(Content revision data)
<<<<

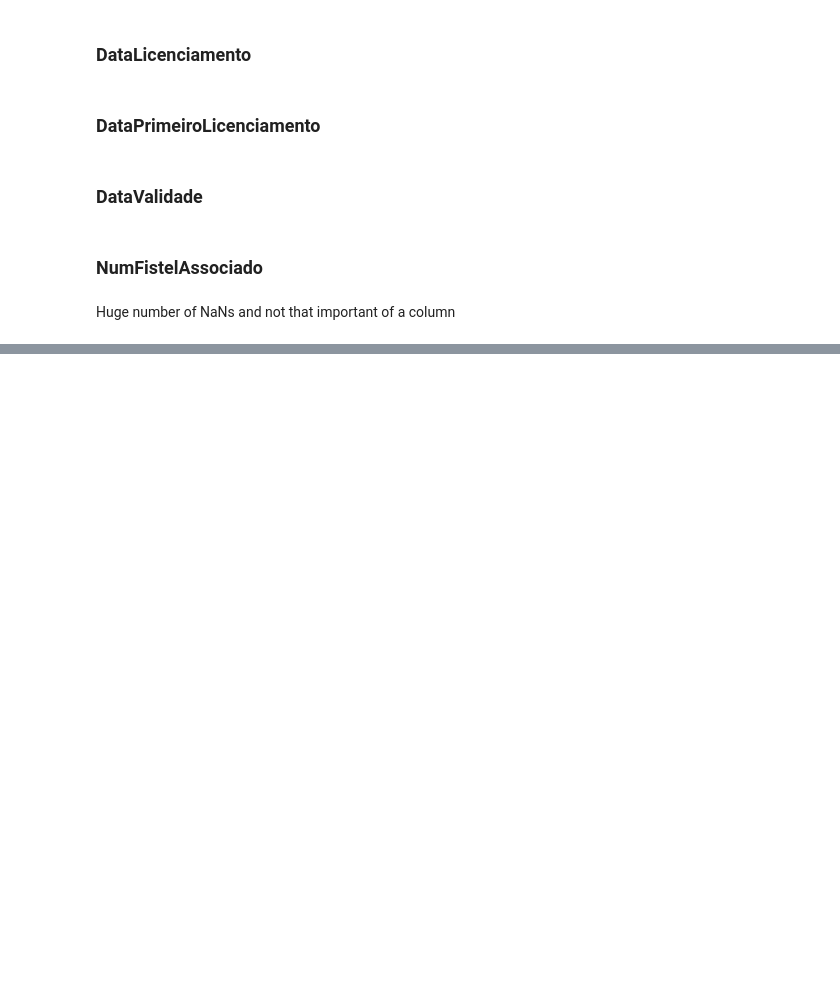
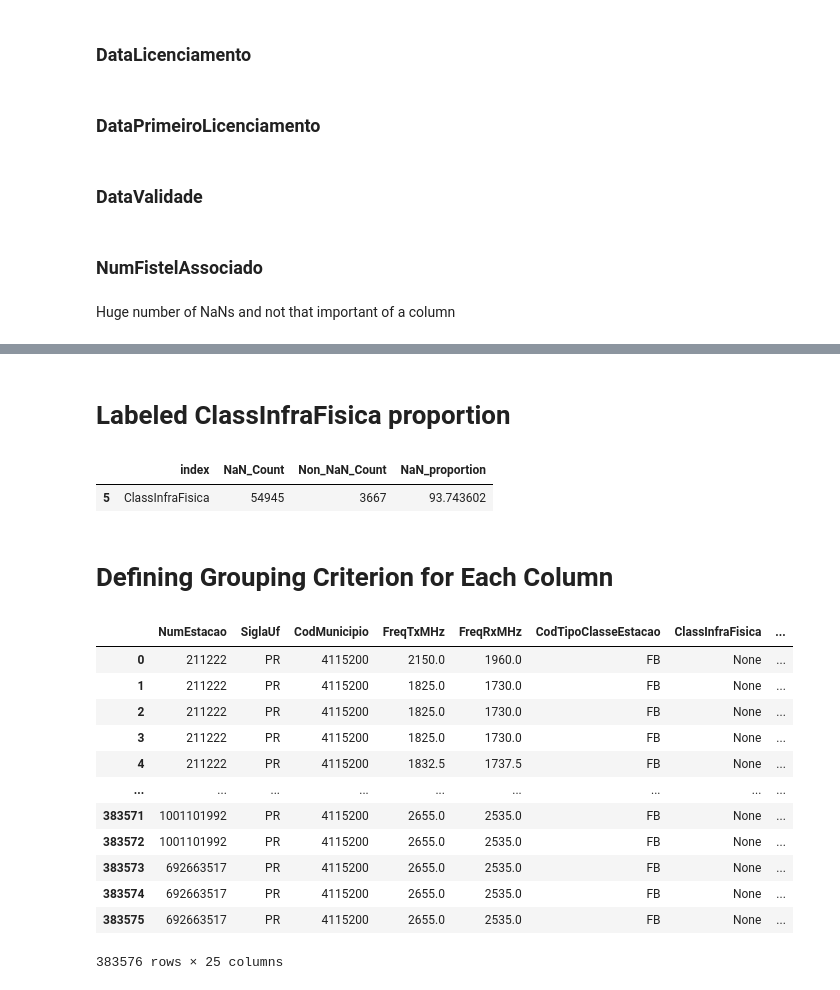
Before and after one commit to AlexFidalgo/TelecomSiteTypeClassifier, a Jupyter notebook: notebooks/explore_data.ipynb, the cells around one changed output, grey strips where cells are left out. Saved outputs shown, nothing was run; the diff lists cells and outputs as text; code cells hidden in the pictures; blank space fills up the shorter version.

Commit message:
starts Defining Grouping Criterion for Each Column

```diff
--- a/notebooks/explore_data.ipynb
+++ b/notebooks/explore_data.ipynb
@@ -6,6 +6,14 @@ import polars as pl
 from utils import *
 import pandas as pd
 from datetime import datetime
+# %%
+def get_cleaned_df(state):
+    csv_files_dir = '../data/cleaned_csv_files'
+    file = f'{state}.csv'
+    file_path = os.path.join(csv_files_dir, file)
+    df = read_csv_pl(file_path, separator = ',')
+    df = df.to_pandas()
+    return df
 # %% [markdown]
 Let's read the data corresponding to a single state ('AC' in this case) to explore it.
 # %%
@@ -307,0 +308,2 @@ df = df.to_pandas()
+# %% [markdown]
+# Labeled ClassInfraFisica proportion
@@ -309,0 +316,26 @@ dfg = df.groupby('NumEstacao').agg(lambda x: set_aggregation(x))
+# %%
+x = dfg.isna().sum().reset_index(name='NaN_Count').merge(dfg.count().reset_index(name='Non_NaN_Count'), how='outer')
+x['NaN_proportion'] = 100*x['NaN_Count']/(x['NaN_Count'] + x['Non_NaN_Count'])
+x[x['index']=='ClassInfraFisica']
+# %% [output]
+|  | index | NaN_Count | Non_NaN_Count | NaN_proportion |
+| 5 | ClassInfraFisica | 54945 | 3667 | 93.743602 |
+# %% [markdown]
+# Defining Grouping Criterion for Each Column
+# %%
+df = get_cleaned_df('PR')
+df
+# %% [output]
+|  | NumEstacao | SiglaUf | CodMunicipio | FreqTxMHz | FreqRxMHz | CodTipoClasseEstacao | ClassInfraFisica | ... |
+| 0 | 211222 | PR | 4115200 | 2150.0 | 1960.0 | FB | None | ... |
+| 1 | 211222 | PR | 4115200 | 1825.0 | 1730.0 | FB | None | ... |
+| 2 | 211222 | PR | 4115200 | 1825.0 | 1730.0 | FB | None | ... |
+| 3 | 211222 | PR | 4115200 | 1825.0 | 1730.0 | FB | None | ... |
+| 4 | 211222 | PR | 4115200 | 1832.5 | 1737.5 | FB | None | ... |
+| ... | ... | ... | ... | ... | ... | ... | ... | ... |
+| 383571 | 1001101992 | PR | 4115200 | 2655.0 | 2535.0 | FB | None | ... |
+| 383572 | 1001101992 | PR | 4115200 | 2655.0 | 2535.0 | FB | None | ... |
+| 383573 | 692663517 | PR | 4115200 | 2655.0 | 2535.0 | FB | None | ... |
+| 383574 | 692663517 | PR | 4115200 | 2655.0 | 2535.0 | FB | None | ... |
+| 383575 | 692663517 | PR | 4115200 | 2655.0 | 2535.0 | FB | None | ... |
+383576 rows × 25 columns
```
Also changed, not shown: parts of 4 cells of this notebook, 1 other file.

>>>>
<<<<

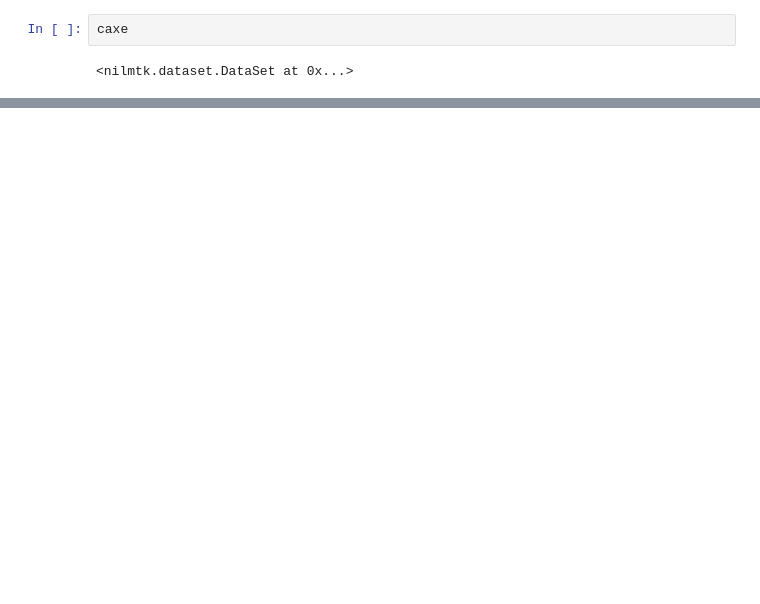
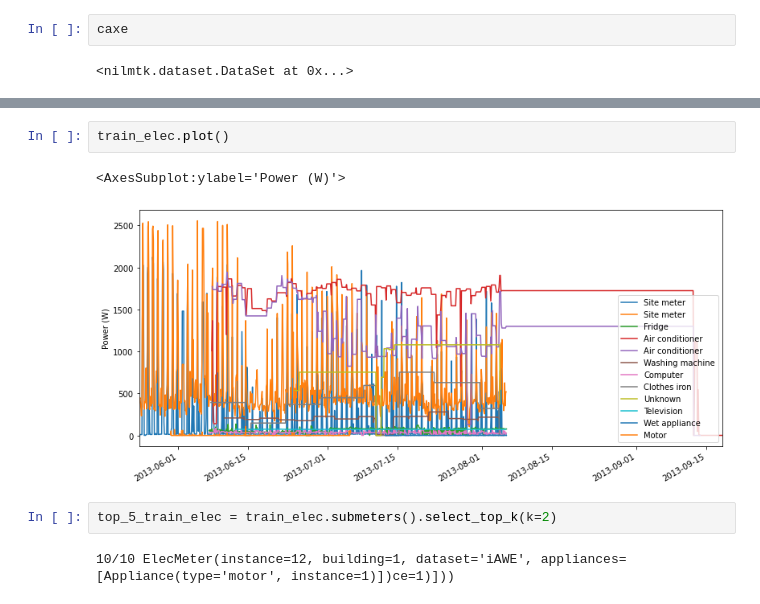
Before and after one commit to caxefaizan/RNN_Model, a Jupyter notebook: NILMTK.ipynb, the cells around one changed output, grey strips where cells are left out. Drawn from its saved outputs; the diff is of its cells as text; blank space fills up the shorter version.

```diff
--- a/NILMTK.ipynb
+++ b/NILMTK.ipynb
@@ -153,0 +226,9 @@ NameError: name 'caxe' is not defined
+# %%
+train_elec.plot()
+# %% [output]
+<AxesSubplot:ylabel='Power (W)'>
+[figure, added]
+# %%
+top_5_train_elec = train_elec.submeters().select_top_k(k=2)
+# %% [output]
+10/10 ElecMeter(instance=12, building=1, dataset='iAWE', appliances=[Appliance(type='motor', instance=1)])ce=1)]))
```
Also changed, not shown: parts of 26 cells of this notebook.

>>>>
<<<<

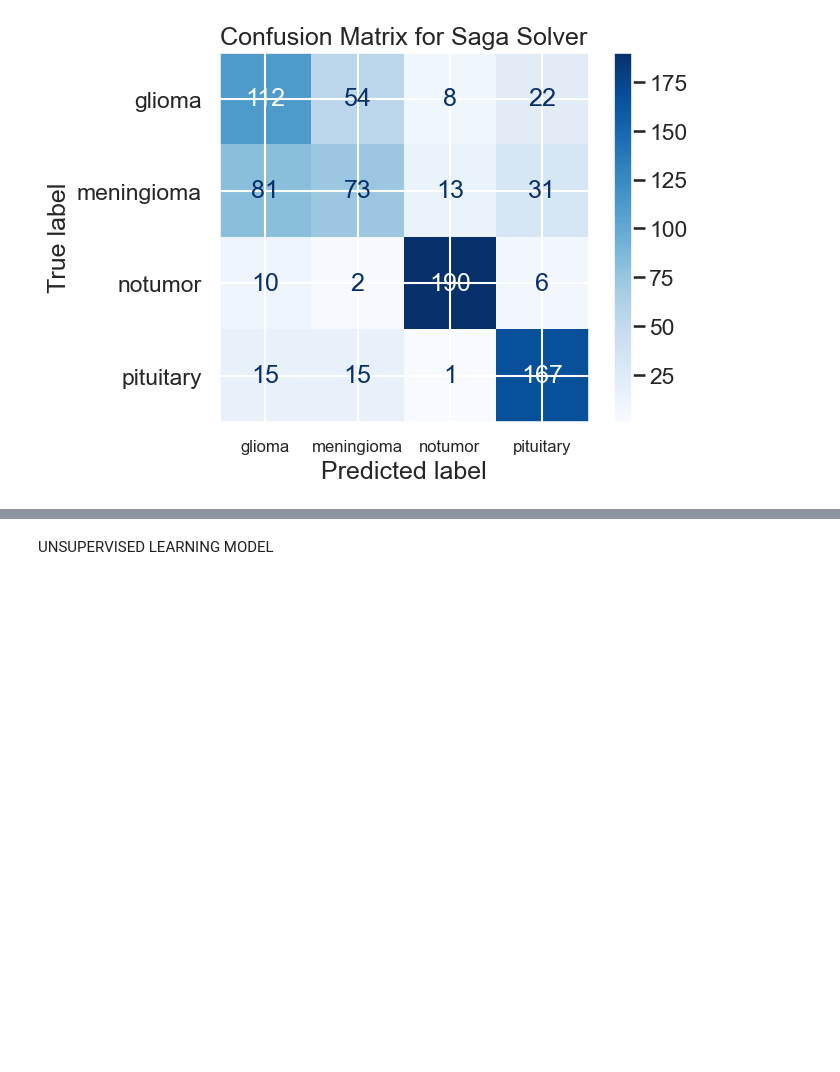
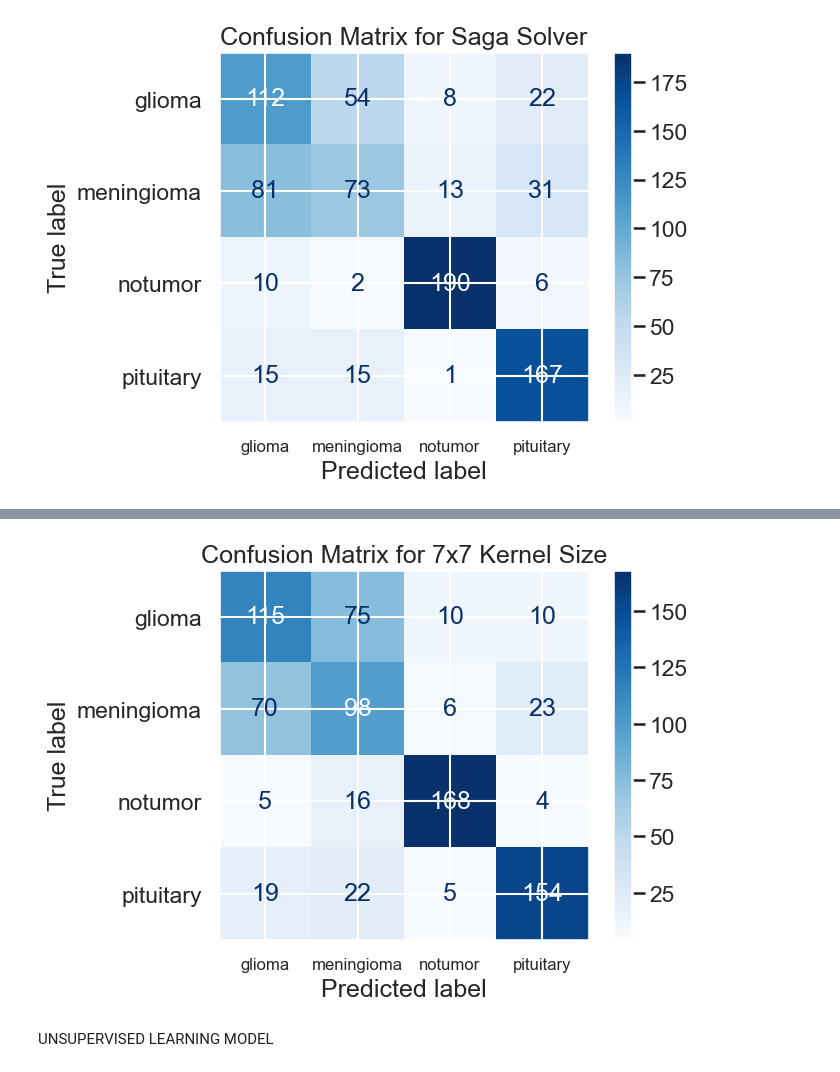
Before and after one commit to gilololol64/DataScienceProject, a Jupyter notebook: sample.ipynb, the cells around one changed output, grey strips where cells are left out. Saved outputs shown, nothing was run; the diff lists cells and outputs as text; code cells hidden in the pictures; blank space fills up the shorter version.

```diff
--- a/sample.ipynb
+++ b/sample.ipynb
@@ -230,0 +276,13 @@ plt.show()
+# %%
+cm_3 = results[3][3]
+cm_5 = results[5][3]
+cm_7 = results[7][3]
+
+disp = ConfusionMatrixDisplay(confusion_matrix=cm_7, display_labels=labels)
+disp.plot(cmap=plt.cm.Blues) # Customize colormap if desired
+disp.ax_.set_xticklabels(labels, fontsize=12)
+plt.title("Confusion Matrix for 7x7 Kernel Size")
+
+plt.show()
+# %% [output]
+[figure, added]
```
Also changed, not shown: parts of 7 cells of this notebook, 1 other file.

>>>>

YOUR GOAL
Copy each line of the data that includes the word "sample".

THE ANSWER
Before and after one commit to gilololol64/DataScienceProject, a Jupyter notebook: sample.ipynb, the cells around one changed output, grey strips where cells are left out. Saved outputs shown, nothing was run; the diff lists cells and outputs as text; code cells hidden in the pictures; blank space fills up the shorter version.
--- a/sample.ipynb
+++ b/sample.ipynb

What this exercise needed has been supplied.